Good-natured demon Balthazor Hellman (Will Sasso) toils in a low-level grunt job in Hell. He’s torturing a sinner by forcing him to listen to a Britney Spears recording (which tells you all you need to know about both the contemporaneousness and depth of the series’ many pop culture references) when he’s busted by Satan for watching American TV on the job — illegal in Hell, for some reason.
As punishment, and due to his tube-learned familiarity with terran customs, Balthazor is dispatched to Earth along with his extended family, and tasked with infiltrating an energy company whose massive drilling project is threatening to impinge on Hell. He moves his family into a tract home in Texas, and takes a job with the company in question, striking up a friendship with the engineer in charge (Kyle McCulloch), whom he can’t bring himself to kill.
Though there’s potential for some “Invader Zim”-style lunacy in the however convoluted premise, the pilot mostly relies on stale caricatures and unfunny racist jibes, and highlights a louche housewife neighbor (Dina Waters) first seen cleaning up after, then making out with, then farting on — her pet poodle. (Yes, it’s that kind of show.)
The pilot attempts to fit in so many stories that it’s forced to resort to deus ex machina devices just to tie up its narrative strands.

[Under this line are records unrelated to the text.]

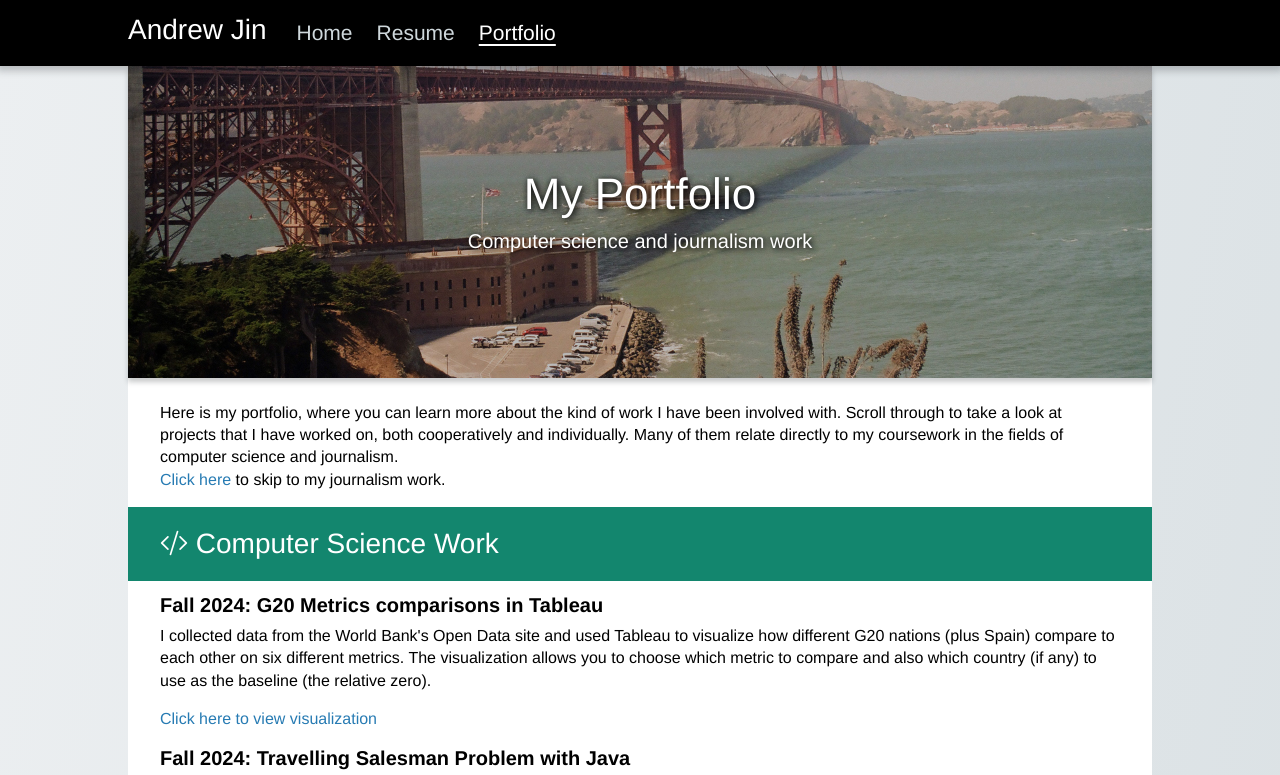
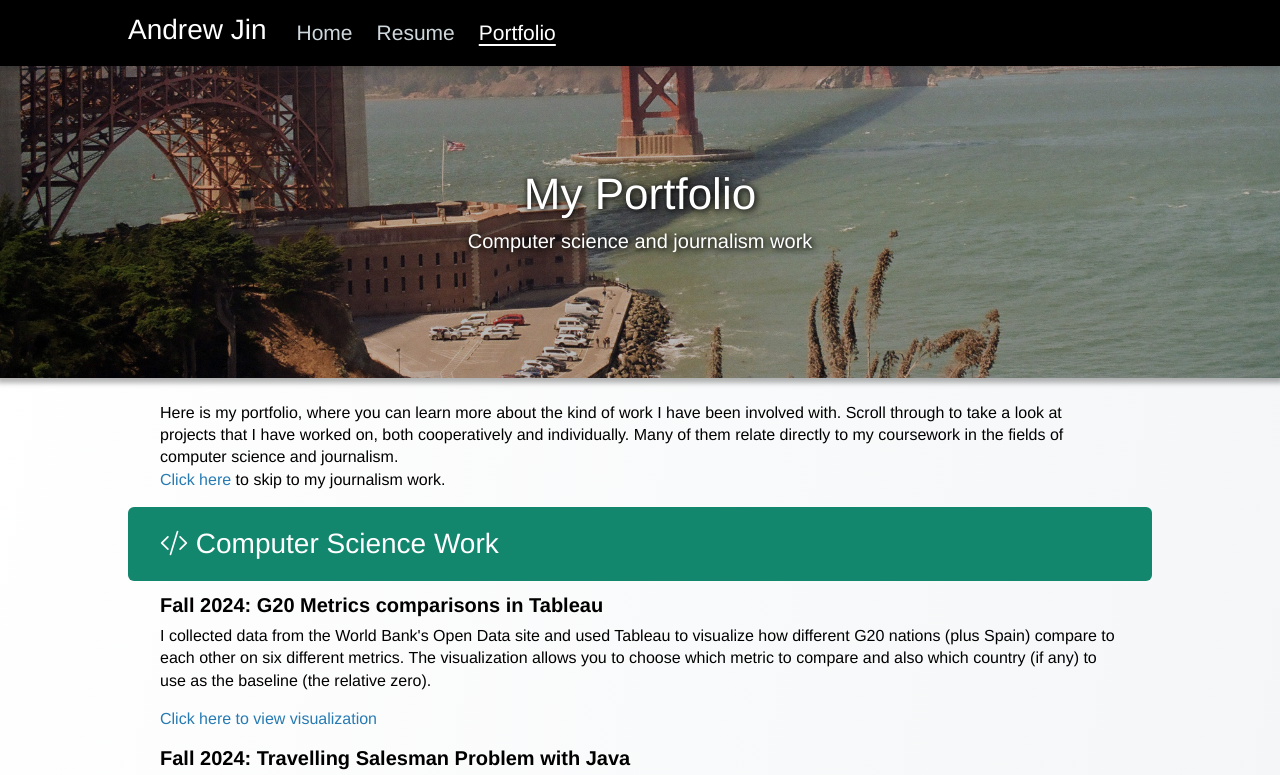
Before and after one commit to ajin232/ajin232.github.io, a website: page portfolio.html in a window 1280 px wide. Shown: the top 775 px of the page. Drawn offline with nearby package versions, Linux system fonts and the light colour scheme; a web font is replaced by a local one.

Commit message:
changed page styling

```diff
--- a/portfolio.html
+++ b/portfolio.html
@@ -27,7 +27,6 @@
                 </div>
               </div>
         </nav>
-        <div class = "wrapper">
         <div class = "mastcontainer" style = "background-image: url(images/sf.jpg); background-size: cover; background-position: center bottom;">
             <div style = "height: 33%">
                 <!-- padding to adjust the masthead text vertically -->
@@ -37,7 +36,7 @@
                 <h2>Computer science and journalism work</h2>
             </div>
         </div>
-            <main>
+        <main class = "wrapper">
             <div class = "chapter">
                 <div class = "content">
                 <br/>
@@ -145,7 +144,6 @@
                 </div>
             </div>
         </main>
-        </div>
         <br/>
         <footer>
             <div class = "wrapper" style = "background-color: transparent !important;">
--- a/style.css
+++ b/style.css
@@ -5,10 +5,9 @@ html{
 
 body{
     font-family: "myriad-pro", Helvetica, sans-serif !important;
-    background-color: #cfd8dc;
+    background-color: #ffffff;
     color: #000000;
-    /*background-image: linear-gradient(to bottom right, #dee4e7, #bfcbd0); */
-    background-image: linear-gradient(to bottom right, #eceff1, #cfd8dc);
+    background-image: linear-gradient(to bottom right, #ffffff, #eceff1);
     margin-top: 0px;
     margin-left: 0px;
     overflow-x: hidden !important;
@@ -186,7 +185,7 @@ footer{
     background-size: cover;
     position: relative;
     z-index: 10;
-    box-shadow: 0px 4px 5px 0px rgba(36,42,46, 0.25);
+    box-shadow: 0px 2px 5px 3px rgba(0,0,0, 0.3);
 }
 
 .masthead{ /* sets styling for masthead text */
@@ -313,7 +312,7 @@ footer{
     margin-left: auto;
     margin-right: auto;
     margin-bottom: 0px;
-    background-color: #ffffff;
+    background-color: transparent;
     /*box-shadow: 0px 2px 5px 3px rgba(36,42,46, 0.25);*/
 }
 
@@ -386,6 +385,8 @@ footer{
 .sectiontitle{
     background-color: #13866e;
     margin-bottom: 0.75rem;
+    border-radius: 6px;
+    transition: border-radius 0.25s ease;
 }
 
 footer .col, footer .col-6{
@@ -456,9 +457,13 @@ footer .col, footer .col-6{
         width: 37.5%;
         max-width: 37.5%;
     }
-    .overlay-inner {
+    .overlay-inner{
         font-size: 2rem !important;
         transition: font-size 0.5s ease;
+    }
+    .sectiontitle{
+        border-radius: 0px;
+        transition: border-radius 0.25s ease;
     }
     .sectiontitle h3{
         font-size: 1.625rem !important;
```
Also changed, not shown: resume.html (+1 -4 lines). Lines whose indentation alone changed are shown as unchanged.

Animation quality is sketchy and static (its inattention to detail is best indicated by the dark violet hue to rep a glass of Chardonnay), and excellent voice actor Patton Oswalt is reduced to little more than high-pitched squeaking as the family dog.